Here’s one for you to ponder: Compared to most other machines, rifles are very simple mechanism—very few parts, and those are uncomplicated. Then why is it that two consecutive rifles off an assembly line will shoot so differently? Or to take it a step further, why is it that two custom barrels, made with the most exacting precision, will shoot differently? I mean, I know one barrel maker who does his own spectrographic analysis of each load of barrel blanks he gets, just to make sure the steel mill that produced them isn’t slipping something by him, and even his barrels don’t shoot alike.
Kenny Jarrett, the South Carolina gunmaker who specializes in sub-minute (and usually sub-half-minute) rifles of all sorts, from prairie dog rifles to buffalo rifles, once told me that when he was using factory actions as the basis for his creations, he would get two or so a year that simply would not shoot. I mean, whatever they did to the rifle, and they did everything, it simply would not shoot well. All they could do was cut the receiver in half, throw it on the scrap heap, and start again.

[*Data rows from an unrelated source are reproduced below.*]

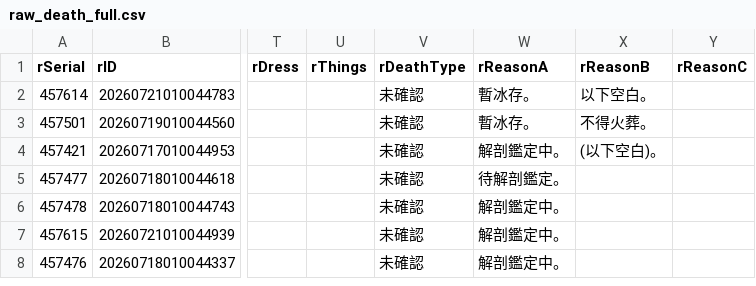
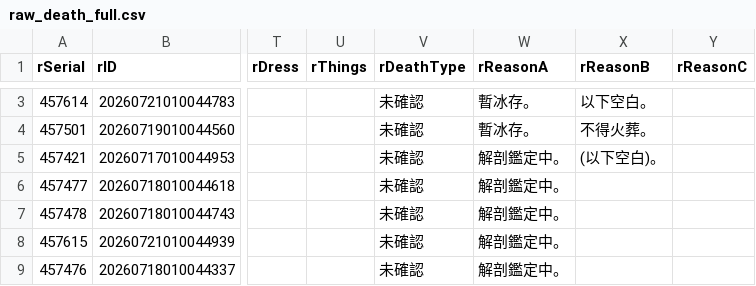
Before and after one commit to schang154/deadlist, a CSV file: csv/raw_death_full.csv, drawn as a sheet; only a part is shown, gaps mark what is left out; addresses are those after the commit; the diff covers the shown part only; the diff names each change by its address in the sheet, - before the commit and + after, or states it on an @@ line.

```diff
--- a/csv/raw_death_full.csv
+++ b/csv/raw_death_full.csv
-W6 (rReasonA): 待解剖鑑定。
+W6 (rReasonA): 解剖鑑定中。
```
Also changed, not shown: 3 added rows and 4 edited cells elsewhere in this file, 3 other files.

Kenny had no idea why this should be, and neither do I. If you have any thoughts I’d be interested in hearing them.